───── Data section ─────

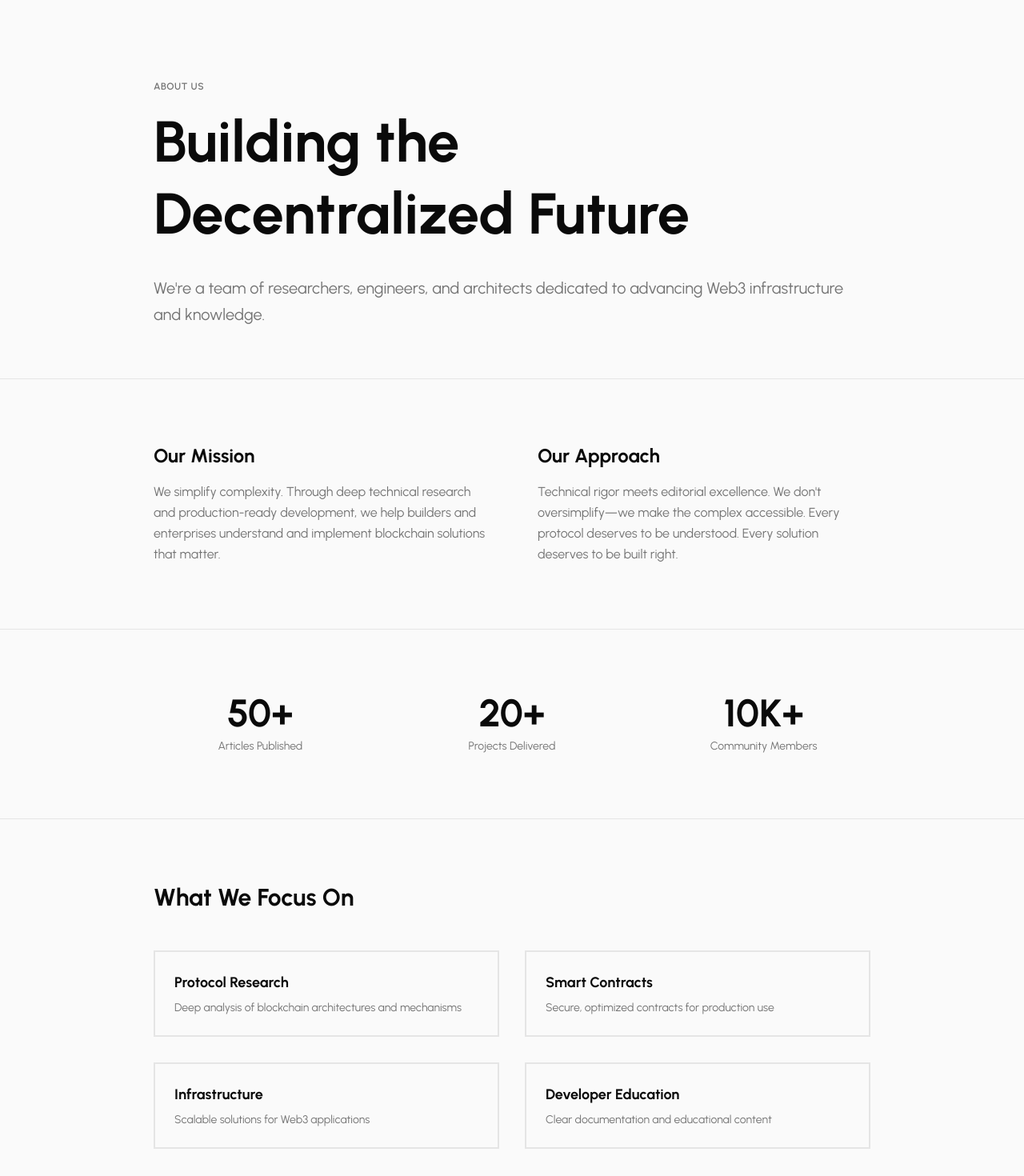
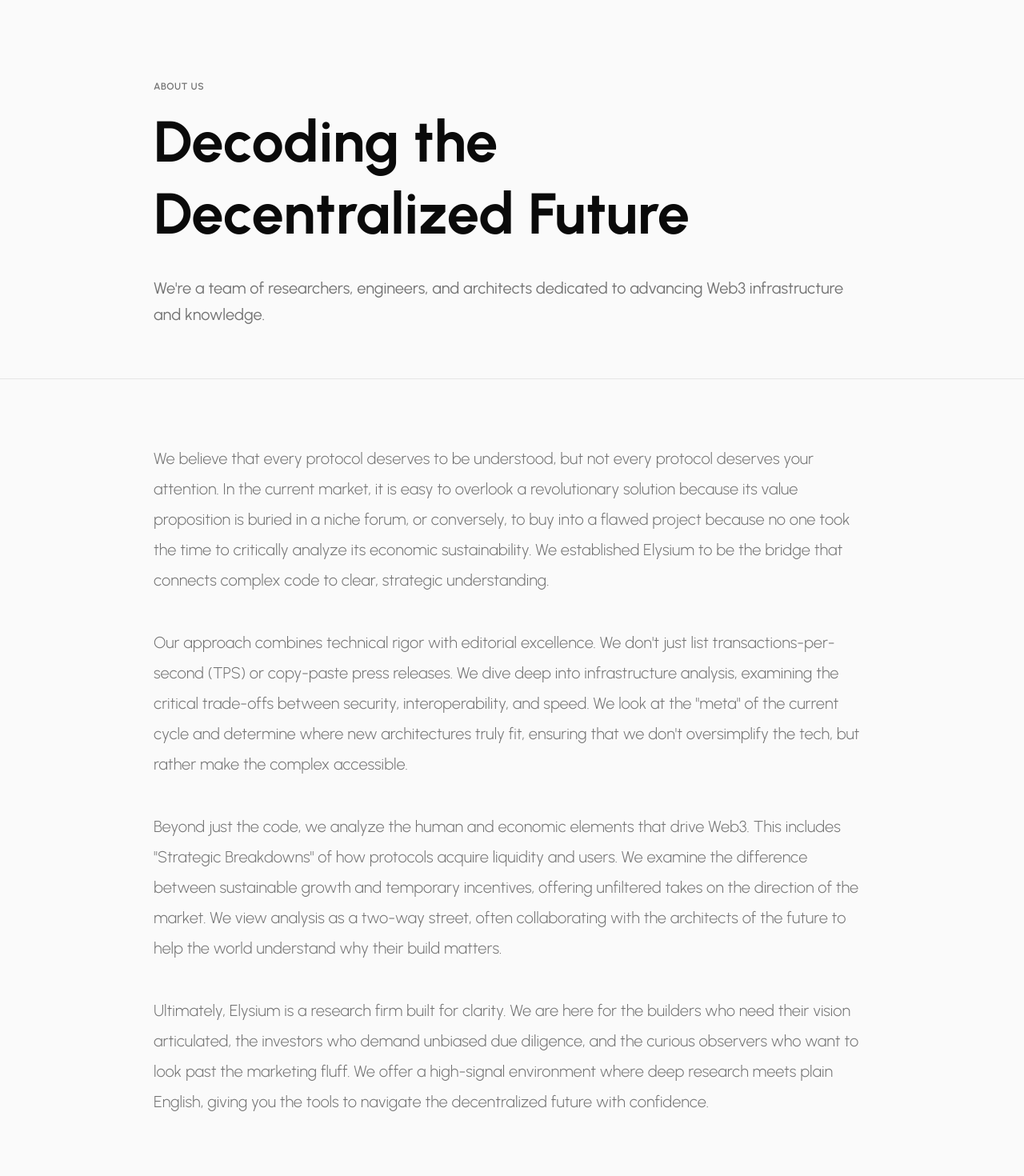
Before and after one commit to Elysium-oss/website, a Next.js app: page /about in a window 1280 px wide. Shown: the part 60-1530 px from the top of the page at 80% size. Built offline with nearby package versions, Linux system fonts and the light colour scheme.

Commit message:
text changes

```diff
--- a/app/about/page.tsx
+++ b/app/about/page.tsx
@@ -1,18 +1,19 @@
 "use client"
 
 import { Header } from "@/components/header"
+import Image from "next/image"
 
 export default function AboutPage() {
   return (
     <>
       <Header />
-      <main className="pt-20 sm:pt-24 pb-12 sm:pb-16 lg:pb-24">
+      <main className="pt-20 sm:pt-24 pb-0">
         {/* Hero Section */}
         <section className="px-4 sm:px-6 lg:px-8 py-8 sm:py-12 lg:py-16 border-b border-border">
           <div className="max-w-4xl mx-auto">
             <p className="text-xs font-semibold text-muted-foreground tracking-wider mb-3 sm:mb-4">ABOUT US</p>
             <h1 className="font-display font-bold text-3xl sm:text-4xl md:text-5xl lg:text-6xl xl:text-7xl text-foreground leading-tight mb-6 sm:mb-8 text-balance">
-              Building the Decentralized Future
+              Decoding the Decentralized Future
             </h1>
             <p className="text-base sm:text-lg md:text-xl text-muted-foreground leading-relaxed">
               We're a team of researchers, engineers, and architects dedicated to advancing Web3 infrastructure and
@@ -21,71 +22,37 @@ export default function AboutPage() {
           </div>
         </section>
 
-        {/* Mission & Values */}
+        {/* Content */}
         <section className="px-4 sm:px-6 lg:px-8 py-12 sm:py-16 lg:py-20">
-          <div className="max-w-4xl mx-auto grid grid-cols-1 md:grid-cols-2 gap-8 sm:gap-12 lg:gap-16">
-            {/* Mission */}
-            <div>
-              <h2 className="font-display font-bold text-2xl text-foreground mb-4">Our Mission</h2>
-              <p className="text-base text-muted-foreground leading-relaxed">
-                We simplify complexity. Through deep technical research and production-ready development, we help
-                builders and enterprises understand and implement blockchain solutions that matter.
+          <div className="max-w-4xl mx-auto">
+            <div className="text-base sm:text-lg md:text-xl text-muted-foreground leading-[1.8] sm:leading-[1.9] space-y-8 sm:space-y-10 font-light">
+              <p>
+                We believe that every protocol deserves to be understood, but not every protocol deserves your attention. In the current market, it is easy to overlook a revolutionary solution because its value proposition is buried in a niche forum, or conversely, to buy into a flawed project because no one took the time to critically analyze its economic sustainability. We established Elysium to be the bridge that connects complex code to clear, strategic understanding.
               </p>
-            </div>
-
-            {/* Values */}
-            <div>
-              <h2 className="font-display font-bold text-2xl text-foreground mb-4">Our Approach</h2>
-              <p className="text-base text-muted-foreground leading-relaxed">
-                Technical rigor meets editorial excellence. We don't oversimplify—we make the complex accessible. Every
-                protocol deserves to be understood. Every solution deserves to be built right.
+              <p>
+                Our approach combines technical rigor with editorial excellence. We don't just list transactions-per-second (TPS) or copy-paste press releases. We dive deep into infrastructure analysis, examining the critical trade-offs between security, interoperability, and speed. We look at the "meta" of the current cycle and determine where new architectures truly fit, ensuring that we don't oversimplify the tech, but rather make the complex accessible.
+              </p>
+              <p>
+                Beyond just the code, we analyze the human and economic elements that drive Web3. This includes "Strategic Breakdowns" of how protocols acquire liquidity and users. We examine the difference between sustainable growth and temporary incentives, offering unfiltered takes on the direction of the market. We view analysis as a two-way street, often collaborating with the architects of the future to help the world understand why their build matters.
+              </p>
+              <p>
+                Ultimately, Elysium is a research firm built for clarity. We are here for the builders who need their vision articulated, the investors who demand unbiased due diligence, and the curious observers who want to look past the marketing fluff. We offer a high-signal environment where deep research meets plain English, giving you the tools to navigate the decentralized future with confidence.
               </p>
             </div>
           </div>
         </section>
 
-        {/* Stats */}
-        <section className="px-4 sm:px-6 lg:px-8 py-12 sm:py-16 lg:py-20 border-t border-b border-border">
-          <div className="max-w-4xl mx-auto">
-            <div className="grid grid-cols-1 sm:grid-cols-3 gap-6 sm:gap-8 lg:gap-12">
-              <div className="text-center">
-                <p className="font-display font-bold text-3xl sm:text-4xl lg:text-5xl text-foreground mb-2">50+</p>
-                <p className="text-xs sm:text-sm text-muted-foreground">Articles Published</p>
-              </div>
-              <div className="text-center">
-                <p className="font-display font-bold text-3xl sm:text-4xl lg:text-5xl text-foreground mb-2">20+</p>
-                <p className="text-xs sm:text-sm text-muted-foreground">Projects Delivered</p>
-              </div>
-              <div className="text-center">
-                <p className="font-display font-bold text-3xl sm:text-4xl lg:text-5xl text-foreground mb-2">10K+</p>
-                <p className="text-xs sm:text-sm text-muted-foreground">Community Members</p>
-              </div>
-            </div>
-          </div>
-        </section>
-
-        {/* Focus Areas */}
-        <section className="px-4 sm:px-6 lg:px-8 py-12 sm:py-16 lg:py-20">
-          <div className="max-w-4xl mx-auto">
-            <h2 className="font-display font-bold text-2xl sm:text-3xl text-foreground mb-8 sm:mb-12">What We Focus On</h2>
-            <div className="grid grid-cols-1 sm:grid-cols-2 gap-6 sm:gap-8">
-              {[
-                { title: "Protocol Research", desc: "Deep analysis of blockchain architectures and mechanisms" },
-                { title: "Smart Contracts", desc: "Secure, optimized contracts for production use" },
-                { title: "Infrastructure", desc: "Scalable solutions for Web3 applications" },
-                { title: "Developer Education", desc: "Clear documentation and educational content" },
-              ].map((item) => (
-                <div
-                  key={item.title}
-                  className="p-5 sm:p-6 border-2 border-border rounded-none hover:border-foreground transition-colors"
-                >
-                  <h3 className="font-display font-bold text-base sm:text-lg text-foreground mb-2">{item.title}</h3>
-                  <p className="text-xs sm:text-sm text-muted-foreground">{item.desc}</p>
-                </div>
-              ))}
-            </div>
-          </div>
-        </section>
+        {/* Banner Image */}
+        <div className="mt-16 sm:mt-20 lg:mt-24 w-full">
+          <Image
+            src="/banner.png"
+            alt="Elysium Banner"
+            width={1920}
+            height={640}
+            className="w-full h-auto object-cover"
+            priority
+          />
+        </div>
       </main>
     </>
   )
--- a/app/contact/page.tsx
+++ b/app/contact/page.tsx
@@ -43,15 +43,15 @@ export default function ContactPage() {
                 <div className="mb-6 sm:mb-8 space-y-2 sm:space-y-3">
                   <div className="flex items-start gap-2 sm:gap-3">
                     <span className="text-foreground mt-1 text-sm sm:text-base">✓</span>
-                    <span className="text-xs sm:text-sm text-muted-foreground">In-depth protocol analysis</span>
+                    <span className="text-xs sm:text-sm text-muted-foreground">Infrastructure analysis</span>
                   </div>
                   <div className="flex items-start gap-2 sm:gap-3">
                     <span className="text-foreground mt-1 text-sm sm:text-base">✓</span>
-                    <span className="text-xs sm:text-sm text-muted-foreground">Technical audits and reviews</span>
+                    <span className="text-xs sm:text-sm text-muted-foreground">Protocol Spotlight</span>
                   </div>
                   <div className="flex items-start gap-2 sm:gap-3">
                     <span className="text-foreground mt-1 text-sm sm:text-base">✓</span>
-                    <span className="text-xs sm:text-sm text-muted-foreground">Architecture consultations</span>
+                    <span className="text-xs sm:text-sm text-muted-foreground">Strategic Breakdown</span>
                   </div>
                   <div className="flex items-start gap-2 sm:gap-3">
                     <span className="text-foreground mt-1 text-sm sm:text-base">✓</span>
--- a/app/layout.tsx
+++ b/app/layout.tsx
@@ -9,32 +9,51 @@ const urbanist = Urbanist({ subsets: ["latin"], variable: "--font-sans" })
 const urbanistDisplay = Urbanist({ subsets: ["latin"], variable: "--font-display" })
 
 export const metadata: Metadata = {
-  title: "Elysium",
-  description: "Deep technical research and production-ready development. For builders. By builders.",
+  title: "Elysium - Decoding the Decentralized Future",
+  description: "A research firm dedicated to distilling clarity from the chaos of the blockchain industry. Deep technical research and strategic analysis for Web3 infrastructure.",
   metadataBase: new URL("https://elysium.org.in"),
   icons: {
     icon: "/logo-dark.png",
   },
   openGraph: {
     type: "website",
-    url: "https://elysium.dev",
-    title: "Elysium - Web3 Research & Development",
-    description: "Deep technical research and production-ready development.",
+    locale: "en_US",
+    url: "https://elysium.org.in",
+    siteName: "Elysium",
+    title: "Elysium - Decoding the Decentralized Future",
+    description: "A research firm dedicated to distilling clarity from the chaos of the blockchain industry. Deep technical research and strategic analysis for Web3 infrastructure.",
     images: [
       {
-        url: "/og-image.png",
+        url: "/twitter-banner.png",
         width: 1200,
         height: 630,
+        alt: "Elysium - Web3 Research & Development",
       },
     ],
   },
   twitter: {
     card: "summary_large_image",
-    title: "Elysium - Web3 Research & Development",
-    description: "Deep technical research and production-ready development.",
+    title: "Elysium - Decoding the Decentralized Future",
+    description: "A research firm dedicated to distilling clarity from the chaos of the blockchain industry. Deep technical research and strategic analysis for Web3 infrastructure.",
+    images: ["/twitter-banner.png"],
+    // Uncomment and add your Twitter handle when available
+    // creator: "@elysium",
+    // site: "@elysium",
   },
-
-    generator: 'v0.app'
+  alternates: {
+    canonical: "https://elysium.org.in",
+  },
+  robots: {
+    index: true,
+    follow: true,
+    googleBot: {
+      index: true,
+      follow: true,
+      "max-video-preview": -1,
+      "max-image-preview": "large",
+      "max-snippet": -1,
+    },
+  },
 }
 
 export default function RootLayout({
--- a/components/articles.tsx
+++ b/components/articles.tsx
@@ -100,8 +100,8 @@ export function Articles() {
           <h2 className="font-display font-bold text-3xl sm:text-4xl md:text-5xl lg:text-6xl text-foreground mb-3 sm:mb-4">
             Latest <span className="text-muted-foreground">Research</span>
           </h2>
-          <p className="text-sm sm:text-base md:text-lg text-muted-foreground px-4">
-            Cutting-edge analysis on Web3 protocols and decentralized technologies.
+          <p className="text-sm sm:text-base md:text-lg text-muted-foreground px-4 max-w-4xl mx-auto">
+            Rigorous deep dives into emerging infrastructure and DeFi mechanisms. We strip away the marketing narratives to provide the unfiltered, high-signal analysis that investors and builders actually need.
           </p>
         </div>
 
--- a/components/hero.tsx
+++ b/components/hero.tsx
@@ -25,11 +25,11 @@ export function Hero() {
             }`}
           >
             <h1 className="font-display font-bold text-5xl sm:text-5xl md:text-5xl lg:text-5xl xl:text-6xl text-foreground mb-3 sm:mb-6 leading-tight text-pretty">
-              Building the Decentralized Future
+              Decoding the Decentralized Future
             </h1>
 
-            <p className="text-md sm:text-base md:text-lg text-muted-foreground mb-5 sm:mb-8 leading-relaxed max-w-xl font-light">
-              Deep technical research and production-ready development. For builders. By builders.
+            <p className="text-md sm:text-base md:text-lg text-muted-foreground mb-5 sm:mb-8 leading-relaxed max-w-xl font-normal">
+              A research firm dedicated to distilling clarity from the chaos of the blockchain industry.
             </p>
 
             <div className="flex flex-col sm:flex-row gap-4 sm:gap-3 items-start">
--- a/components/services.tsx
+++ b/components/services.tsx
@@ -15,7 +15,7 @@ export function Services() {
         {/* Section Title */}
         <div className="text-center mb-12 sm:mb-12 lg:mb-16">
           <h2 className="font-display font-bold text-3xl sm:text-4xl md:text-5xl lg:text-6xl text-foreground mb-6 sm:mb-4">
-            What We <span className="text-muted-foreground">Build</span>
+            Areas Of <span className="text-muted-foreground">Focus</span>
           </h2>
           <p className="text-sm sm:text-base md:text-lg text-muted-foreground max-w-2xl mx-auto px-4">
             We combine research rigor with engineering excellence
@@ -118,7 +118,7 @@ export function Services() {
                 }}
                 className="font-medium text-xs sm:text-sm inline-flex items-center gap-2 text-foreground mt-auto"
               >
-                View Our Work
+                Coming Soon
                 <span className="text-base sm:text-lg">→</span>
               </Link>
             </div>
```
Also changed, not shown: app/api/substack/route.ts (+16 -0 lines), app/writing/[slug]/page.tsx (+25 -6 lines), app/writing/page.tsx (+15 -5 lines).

─────

## Task directions
For every line above that holds the word "relaxed", report the whole line.

## Final answer
             <p className="text-base sm:text-lg md:text-xl text-muted-foreground leading-relaxed">
-              <p className="text-base text-muted-foreground leading-relaxed">
-              <p className="text-base text-muted-foreground leading-relaxed">
-            <p className="text-md sm:text-base md:text-lg text-muted-foreground mb-5 sm:mb-8 leading-relaxed max-w-xl font-light">
+            <p className="text-md sm:text-base md:text-lg text-muted-foreground mb-5 sm:mb-8 leading-relaxed max-w-xl font-normal">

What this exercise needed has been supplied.